- Communicate with patrons as appropriate to convey potential impacts as well as recommendations for when and how to safely park.
- Do not pile snow on top of the garage. If snow is piled, it can exceed the live load capacity of the structure. This will create potential structural failure, or even collapse. Contact us to verify the acceptable depth of snow within your facility.
- Use a portable snow melt, or haul the snow out of the garage. Dumping the snow over the side of the garage is acceptable when done safely. However, be sure to make provisions to prevent snow from falling into the garage. Additionally, it is important to fence the dumping zone, as well as provide signage to notify pedestrians of potential falling snow.
- If using a snowplow, with a heavy rubber cutting edge attached to the bottom, or with shoes designed to keep the steel blade from contacting the concrete floor surface. Keep the steel blade one-half inch above the floor surface to avoid damage to concrete, expansion joint systems, joint sealants and traffic topping systems. Plowing should be done away from joints, not across them.
- The snow removal contractor must be aware of the locations of expansion joints and curbs. This can be achieved by adding signage and flexible bollards that will notify the snow plow driver of the locations of expansion joints and curbs. The plow should be raised at the expansion joints to prevent damage.
- Off-peak snow removal operation may be required to deal with heavy snowfalls effectively and safely.
- Prohibit vehicles with studded snow tires and tire chains, as these can cause damage to concrete, expansion joint systems, and traffic looping systems.

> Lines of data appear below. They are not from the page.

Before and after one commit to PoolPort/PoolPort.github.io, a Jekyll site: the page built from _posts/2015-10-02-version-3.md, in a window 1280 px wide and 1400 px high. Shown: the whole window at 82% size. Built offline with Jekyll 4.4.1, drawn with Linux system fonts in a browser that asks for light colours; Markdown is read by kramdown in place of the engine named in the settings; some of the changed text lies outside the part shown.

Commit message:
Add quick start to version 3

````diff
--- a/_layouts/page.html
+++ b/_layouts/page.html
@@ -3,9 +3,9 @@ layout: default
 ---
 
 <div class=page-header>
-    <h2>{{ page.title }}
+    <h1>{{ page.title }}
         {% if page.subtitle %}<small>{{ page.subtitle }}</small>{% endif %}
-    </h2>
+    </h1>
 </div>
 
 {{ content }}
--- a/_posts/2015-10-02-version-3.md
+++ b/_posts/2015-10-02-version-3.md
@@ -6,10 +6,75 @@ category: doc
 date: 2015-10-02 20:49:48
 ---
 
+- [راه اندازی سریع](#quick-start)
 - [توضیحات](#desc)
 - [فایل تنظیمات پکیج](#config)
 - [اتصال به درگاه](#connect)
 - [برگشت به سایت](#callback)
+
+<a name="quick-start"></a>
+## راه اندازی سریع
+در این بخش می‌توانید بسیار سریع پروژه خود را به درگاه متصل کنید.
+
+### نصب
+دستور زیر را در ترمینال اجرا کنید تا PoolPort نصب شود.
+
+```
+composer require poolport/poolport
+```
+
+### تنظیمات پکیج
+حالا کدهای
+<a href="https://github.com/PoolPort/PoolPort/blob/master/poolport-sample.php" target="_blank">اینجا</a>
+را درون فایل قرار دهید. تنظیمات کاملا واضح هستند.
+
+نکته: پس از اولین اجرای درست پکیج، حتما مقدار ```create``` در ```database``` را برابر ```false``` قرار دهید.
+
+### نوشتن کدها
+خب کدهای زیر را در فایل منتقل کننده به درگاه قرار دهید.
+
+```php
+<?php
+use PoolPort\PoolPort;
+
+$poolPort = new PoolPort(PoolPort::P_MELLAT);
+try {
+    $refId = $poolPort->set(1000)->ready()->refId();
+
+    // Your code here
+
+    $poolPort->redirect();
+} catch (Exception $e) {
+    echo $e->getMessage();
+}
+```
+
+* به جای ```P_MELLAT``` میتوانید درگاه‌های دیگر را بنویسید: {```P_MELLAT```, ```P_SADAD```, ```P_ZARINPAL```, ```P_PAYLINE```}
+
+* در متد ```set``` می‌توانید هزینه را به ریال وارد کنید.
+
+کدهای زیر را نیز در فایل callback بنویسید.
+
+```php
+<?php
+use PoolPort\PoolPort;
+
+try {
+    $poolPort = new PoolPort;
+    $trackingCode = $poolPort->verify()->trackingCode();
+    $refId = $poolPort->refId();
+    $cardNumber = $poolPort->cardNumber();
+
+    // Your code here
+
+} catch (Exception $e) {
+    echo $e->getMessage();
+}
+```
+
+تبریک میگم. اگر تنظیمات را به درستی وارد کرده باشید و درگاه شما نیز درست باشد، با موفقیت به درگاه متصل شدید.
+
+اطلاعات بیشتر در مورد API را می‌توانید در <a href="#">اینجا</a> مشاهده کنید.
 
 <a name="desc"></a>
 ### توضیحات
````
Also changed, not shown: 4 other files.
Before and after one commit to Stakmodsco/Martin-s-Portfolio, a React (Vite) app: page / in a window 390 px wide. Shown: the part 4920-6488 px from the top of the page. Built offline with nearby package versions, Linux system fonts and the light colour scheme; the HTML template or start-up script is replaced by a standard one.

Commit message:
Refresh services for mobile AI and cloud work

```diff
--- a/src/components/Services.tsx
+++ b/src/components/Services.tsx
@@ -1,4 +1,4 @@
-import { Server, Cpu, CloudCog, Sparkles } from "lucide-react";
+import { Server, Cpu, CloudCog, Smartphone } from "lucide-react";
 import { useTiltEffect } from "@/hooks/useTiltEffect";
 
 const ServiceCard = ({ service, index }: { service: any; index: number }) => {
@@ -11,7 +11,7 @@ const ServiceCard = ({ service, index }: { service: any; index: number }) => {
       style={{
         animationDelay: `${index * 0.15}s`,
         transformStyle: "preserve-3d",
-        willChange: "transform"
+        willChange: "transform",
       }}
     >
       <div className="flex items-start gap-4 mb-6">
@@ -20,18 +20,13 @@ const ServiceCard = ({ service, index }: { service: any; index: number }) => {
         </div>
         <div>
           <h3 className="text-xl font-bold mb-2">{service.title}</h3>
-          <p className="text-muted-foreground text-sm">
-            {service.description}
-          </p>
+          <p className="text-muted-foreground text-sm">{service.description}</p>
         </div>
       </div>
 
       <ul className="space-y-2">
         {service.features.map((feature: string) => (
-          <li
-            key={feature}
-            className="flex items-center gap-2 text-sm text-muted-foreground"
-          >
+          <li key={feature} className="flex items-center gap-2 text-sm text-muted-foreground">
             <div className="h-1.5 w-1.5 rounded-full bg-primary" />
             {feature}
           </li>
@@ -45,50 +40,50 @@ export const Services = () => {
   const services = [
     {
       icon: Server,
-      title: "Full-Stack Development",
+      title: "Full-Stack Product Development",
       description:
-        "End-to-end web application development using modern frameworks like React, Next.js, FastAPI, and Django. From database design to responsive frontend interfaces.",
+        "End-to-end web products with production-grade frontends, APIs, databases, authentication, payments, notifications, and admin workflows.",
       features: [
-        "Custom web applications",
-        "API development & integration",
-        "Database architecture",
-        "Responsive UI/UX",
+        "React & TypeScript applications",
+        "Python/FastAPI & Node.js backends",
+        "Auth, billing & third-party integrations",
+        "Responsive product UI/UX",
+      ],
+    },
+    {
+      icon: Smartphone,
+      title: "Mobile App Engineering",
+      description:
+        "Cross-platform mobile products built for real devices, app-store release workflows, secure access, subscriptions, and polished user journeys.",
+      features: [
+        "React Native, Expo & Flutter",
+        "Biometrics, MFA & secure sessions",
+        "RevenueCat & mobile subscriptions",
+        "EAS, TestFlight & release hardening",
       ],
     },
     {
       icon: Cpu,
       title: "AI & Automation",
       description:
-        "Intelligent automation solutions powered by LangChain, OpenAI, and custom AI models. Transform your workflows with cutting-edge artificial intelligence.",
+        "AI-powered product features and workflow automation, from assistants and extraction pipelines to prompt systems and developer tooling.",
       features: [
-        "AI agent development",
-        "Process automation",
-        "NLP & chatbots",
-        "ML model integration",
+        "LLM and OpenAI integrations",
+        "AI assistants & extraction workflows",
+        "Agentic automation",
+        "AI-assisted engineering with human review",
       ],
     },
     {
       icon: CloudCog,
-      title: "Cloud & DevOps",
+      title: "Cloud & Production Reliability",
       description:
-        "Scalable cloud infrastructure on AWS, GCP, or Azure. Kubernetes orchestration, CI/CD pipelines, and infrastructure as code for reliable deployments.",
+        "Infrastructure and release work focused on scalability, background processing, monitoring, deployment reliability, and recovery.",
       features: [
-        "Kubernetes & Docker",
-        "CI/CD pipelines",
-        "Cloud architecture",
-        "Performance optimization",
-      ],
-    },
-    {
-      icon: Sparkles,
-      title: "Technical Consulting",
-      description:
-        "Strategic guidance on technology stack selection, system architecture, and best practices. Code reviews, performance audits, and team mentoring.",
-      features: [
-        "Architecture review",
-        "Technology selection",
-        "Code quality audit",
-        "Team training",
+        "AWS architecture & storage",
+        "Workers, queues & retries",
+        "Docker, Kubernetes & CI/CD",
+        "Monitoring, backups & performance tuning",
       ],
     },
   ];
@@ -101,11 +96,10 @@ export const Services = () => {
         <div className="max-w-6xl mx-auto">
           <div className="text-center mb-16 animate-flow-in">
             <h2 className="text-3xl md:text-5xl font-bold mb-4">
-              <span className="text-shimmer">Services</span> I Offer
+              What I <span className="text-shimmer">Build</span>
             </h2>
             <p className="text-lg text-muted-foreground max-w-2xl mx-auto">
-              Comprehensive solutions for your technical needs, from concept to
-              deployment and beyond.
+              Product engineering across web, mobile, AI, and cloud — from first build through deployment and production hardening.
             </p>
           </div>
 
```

- Continually evaluate entry/exit lanes and the top level, as they are vulnerable to icing when water drains from sun-warmed surfaces into shaded areas. Standing water in these areas can create slip-and-fall hazards, as well as contribute to deterioration of concrete.